Fuel Efficiency Standards

Over strong objections from some auto and truck manufacturers, President Obama directed EPA to develop new fuel efficiency regulations for medium and heavy-duty trucks by March 2016 as part of his administration's effort to reduce carbon emissions.
Feb 19, 2014   The New York Times - Politics
PBS' Hari Sreenivasan and guests share impressions of the North American Auto Show held in Detroit last week. Trucks and luxury cars were the focus, not electric and super-efficient vehicles. Debate on fuel efficiency standards is predicted in 2017.
Jan 20, 2014   PBS NewsHour
The EPA's newly proposed rules to reduce sulfur in gasoline may have the perverse effect of making alternative vehicles, that is, those that don't run on gasoline, less competitive with conventional vehicles and ensure that we remain addicted to oil.
Apr 8, 2013   The New York Times - Energy & Environment
The Wall Street Journal published a 10-page energy section with the declining gas tax problem on page 1. Five solutions are offered: taxing the miles, taxing the roads, indexing the gas tax, taxing the oil, and taxing the cars. Each has challenges.
Sep 18, 2012   The Wall Street Journal

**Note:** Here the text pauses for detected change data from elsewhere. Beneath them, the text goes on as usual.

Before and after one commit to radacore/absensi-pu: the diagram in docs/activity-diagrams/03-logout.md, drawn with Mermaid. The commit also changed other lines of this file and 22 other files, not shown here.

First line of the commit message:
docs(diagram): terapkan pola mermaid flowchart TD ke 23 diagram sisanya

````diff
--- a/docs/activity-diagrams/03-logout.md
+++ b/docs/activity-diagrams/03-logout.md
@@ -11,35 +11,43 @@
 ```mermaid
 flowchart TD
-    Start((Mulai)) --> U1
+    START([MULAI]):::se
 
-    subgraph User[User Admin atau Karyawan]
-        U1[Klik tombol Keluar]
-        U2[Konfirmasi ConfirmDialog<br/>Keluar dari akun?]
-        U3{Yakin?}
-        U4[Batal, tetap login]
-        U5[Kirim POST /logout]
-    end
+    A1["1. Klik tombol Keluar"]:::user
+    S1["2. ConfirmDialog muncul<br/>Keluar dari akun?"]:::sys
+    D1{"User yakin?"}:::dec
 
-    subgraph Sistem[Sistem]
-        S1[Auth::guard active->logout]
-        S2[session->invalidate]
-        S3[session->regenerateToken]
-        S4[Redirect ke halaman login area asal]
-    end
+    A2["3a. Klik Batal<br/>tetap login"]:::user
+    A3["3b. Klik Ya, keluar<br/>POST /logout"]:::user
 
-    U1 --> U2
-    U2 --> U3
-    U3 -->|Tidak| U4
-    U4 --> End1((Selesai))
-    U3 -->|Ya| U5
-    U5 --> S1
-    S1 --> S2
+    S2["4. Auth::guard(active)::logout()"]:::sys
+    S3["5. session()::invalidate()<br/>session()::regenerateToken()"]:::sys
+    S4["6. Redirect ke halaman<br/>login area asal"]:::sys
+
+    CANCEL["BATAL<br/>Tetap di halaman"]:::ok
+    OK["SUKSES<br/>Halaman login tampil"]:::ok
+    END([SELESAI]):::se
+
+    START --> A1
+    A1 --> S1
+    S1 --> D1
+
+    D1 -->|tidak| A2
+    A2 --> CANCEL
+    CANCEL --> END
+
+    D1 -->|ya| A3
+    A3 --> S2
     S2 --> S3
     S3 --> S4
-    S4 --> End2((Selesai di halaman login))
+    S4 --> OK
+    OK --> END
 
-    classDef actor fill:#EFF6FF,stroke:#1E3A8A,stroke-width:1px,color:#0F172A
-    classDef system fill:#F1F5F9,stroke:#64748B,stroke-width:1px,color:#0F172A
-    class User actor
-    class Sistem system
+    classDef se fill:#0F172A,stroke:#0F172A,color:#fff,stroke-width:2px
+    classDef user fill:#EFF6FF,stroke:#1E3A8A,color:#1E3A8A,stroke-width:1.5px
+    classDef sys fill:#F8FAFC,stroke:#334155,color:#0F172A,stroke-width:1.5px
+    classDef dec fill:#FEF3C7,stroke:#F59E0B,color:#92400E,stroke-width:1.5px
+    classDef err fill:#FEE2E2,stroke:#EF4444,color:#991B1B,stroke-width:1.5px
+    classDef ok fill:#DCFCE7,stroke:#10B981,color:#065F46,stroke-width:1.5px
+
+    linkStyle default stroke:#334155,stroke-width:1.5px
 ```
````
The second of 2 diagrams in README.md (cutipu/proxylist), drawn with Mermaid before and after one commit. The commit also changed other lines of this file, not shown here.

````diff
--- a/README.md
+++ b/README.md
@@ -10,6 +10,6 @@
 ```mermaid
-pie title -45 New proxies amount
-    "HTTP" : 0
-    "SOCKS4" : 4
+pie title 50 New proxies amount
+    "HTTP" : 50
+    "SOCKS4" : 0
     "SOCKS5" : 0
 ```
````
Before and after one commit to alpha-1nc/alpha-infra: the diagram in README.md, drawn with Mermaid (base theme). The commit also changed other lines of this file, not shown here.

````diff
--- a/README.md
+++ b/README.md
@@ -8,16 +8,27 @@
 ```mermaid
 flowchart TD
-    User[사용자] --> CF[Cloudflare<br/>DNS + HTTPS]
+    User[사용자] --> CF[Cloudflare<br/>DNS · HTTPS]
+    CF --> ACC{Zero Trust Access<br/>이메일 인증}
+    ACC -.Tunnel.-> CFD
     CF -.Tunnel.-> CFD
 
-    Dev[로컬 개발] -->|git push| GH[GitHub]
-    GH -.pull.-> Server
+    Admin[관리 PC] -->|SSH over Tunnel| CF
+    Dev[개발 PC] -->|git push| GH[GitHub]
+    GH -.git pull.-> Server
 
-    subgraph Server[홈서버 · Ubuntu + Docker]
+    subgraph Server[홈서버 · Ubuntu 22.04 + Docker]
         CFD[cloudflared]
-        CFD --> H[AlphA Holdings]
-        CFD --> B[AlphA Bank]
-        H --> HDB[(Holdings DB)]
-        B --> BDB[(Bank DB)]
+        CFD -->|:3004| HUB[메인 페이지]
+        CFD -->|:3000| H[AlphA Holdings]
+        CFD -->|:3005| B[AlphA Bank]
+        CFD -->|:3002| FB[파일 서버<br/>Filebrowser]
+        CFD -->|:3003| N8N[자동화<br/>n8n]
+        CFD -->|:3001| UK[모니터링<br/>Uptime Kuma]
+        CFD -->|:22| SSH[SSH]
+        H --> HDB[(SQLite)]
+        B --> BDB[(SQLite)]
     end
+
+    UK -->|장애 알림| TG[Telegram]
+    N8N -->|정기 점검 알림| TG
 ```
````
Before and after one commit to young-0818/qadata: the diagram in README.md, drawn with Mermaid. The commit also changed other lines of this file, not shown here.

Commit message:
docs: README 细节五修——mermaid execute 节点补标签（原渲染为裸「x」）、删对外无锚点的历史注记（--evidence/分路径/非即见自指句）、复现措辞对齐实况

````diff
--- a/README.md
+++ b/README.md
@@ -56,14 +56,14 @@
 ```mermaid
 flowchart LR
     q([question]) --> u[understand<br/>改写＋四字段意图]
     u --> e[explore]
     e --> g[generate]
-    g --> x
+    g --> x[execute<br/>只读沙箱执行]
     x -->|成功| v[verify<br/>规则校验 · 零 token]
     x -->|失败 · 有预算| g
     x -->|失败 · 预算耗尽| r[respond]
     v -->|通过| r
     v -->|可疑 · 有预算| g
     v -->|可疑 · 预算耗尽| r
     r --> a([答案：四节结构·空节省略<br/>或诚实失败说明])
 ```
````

NYT Economic Scene columnist Eduardo Porter makes a strong case against the new 54.5 mpg by 2025 fuel efficiency standards, arguing instead for higher gas taxes. Critiquing the piece, Reuter's economics blogger, Felix Salmon calls for both measures.
Sep 15, 2012   The New York Times - Business Day
With President Obama adopting historic fuel efficiency regulations for motor vehicles, it may be helpful to hear from opponents of the regulatory approach, not only from the President’s political opponents but also the venerable Brookings Institution
Aug 31, 2012   US News & World Report
Ann Mesnikoff, Director of the Sierra Club Green Transportation Campaign, looks at the CBO's Highway Trust Fund report on the relationship between fuel economy standards and projected gas tax revenues, and finds it too hypothetical.
May 14, 2012   Sierra Club Compass
In a remarkable show of cooperation between the auto industry and the administration, the two agreed upon the highest increase since the advent of fuel efficiency standards. Current standards require 35.5 mpg by 2016 - safeguards exist for problems.
Aug 1, 2011   The New York Times - Business Day